Aim of the task —
Pull each line containing "files" from the data.

Input data —
..............................
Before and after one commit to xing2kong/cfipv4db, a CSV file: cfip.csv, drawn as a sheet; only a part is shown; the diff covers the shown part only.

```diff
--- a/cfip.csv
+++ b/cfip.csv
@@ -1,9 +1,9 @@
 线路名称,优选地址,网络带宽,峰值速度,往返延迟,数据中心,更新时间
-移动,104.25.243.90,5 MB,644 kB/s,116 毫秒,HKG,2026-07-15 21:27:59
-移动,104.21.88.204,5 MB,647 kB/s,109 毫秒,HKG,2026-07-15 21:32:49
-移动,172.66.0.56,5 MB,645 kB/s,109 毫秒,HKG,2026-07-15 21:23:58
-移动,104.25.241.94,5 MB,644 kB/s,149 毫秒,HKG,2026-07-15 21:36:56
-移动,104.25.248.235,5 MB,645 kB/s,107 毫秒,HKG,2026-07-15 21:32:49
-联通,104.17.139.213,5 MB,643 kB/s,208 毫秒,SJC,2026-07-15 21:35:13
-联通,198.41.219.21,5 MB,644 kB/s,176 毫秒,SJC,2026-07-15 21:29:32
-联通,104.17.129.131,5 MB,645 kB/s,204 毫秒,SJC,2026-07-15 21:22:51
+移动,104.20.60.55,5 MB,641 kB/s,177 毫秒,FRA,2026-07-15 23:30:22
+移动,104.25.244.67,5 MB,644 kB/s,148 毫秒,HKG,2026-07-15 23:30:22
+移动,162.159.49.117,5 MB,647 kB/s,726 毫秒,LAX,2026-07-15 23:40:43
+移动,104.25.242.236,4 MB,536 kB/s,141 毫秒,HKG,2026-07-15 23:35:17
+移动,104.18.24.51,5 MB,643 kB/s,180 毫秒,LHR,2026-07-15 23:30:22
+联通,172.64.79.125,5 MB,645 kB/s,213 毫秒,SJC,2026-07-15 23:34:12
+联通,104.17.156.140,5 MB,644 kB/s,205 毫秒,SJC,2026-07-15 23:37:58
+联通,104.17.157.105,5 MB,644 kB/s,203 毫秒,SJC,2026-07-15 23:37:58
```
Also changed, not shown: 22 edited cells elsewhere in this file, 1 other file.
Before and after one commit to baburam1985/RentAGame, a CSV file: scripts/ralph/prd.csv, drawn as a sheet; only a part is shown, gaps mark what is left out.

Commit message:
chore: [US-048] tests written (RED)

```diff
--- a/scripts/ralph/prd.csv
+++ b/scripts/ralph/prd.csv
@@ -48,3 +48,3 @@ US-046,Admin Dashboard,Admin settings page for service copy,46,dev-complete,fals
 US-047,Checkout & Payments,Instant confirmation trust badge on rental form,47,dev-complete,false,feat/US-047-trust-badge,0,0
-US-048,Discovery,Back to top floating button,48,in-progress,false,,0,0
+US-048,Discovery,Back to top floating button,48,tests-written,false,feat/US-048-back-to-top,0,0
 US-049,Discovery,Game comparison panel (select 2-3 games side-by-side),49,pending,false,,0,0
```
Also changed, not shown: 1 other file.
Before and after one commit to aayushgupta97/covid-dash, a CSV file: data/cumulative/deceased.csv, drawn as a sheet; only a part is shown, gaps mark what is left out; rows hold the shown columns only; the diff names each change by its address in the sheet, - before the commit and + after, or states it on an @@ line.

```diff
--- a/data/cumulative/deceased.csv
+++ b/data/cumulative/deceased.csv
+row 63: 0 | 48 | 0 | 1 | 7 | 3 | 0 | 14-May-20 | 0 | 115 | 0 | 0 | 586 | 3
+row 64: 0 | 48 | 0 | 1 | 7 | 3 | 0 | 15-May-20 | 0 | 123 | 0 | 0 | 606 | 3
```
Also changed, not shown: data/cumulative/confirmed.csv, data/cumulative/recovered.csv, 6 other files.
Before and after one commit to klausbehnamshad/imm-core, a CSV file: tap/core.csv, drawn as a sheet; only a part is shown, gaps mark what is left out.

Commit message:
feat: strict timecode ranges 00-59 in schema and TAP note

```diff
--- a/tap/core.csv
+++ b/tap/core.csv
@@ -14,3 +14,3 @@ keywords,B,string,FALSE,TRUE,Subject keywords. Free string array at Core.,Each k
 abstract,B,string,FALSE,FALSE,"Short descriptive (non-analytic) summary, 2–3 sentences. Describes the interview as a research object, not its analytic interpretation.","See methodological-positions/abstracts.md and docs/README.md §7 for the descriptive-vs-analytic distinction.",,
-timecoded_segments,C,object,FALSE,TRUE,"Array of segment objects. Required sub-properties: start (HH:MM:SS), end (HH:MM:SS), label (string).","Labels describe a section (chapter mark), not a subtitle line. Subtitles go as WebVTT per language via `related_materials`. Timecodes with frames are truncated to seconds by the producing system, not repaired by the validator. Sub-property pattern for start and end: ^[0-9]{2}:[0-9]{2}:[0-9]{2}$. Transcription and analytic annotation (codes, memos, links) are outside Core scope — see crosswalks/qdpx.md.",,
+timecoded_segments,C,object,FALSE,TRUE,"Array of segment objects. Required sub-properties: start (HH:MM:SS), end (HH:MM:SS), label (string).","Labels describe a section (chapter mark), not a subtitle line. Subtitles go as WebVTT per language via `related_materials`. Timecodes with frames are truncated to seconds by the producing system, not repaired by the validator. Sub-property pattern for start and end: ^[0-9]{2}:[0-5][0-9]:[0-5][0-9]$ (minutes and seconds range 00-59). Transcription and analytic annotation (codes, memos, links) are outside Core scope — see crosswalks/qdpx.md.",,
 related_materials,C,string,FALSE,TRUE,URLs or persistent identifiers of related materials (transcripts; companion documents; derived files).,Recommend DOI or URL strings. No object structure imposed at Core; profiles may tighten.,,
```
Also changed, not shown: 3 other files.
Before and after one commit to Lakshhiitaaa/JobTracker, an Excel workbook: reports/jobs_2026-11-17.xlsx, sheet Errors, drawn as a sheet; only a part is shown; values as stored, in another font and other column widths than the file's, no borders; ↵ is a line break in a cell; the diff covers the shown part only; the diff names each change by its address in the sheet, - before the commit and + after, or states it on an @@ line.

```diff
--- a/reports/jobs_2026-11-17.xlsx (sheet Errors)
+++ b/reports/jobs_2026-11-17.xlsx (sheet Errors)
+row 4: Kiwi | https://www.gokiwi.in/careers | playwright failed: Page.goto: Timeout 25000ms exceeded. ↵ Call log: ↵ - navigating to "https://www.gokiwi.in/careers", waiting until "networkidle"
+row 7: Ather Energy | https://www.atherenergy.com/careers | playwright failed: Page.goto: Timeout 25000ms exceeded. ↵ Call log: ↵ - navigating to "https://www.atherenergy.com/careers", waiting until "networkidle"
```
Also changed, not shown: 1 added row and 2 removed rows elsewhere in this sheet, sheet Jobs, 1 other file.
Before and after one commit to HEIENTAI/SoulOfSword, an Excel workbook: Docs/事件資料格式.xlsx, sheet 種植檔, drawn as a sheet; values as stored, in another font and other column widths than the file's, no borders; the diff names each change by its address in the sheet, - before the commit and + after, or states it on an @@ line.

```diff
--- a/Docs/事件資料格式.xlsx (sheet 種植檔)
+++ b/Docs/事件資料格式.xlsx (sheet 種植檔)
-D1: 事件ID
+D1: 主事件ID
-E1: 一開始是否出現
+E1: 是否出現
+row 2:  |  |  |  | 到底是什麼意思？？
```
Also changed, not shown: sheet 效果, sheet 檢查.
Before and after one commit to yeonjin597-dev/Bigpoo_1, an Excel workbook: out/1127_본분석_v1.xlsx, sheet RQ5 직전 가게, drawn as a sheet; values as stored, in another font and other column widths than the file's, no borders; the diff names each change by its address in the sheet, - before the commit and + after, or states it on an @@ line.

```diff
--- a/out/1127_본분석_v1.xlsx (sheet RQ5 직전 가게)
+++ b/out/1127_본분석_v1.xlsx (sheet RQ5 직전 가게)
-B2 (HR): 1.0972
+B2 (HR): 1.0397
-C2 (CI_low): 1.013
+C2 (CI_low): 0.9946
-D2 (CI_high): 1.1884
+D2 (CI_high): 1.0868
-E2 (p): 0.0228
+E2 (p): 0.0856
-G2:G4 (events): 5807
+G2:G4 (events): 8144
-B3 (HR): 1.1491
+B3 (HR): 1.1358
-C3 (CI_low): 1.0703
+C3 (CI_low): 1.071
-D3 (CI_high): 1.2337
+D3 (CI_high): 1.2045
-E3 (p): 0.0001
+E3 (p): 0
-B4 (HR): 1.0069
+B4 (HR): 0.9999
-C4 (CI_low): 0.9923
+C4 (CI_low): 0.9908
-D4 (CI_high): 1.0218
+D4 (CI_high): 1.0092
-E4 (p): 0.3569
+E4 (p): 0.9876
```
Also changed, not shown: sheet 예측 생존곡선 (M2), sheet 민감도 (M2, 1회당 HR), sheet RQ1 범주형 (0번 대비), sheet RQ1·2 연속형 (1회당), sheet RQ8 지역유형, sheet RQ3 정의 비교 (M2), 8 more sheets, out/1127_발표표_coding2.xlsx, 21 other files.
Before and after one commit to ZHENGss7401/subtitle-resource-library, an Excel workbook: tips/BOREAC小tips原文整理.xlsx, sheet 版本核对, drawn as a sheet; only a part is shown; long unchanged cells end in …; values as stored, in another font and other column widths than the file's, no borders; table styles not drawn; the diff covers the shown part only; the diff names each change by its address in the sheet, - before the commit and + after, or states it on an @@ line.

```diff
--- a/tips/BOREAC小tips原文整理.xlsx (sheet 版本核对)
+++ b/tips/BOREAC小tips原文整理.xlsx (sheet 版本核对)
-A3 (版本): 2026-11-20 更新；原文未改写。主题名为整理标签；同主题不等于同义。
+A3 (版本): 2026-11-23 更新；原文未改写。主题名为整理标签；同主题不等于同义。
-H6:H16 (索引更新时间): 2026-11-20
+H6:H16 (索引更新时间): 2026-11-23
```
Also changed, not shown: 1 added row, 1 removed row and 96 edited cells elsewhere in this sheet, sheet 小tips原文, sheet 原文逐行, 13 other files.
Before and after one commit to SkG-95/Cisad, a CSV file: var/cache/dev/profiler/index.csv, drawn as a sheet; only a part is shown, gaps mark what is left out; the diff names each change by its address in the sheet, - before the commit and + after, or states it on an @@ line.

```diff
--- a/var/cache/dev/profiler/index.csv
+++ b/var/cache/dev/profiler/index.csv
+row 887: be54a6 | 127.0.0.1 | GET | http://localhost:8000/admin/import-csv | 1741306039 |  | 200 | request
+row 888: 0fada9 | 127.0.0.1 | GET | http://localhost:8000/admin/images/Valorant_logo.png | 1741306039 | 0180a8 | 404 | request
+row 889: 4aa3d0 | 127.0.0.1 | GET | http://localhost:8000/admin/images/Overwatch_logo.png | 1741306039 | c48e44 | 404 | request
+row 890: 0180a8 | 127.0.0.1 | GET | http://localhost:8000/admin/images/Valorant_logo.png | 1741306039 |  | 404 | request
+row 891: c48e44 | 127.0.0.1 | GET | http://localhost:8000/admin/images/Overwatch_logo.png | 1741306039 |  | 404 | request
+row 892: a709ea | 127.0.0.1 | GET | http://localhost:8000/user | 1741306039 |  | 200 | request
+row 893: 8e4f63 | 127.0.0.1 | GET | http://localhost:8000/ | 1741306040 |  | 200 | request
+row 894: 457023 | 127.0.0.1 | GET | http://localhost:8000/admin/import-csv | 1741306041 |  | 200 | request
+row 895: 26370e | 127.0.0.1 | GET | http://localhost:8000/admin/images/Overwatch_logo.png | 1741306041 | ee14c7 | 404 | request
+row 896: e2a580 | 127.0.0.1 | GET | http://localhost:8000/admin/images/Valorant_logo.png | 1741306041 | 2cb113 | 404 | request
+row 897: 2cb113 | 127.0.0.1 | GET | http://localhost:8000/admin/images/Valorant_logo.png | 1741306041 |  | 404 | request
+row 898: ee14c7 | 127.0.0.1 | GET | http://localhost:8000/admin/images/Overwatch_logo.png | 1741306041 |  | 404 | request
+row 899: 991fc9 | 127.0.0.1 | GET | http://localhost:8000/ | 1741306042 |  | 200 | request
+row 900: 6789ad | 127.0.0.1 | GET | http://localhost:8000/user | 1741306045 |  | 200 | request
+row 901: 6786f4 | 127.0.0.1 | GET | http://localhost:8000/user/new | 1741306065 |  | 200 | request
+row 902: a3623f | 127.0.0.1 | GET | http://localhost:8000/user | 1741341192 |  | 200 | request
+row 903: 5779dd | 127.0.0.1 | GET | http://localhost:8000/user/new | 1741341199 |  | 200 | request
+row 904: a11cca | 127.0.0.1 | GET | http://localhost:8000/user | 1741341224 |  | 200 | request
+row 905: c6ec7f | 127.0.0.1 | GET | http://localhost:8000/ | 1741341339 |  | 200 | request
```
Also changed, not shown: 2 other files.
..............................
Response below —
Also changed, not shown: data/cumulative/confirmed.csv, data/cumulative/recovered.csv, 6 other files.
 related_materials,C,string,FALSE,TRUE,URLs or persistent identifiers of related materials (transcripts; companion documents; derived files).,Recommend DOI or URL strings. No object structure imposed at Core; profiles may tighten.,,
Also changed, not shown: 3 other files.
Also changed, not shown: sheet 예측 생존곡선 (M2), sheet 민감도 (M2, 1회당 HR), sheet RQ1 범주형 (0번 대비), sheet RQ1·2 연속형 (1회당), sheet RQ8 지역유형, sheet RQ3 정의 비교 (M2), 8 more sheets, out/1127_발표표_coding2.xlsx, 21 other files.
Also changed, not shown: 1 added row, 1 removed row and 96 edited cells elsewhere in this sheet, sheet 小tips原文, sheet 原文逐行, 13 other files.
Also changed, not shown: 2 other files.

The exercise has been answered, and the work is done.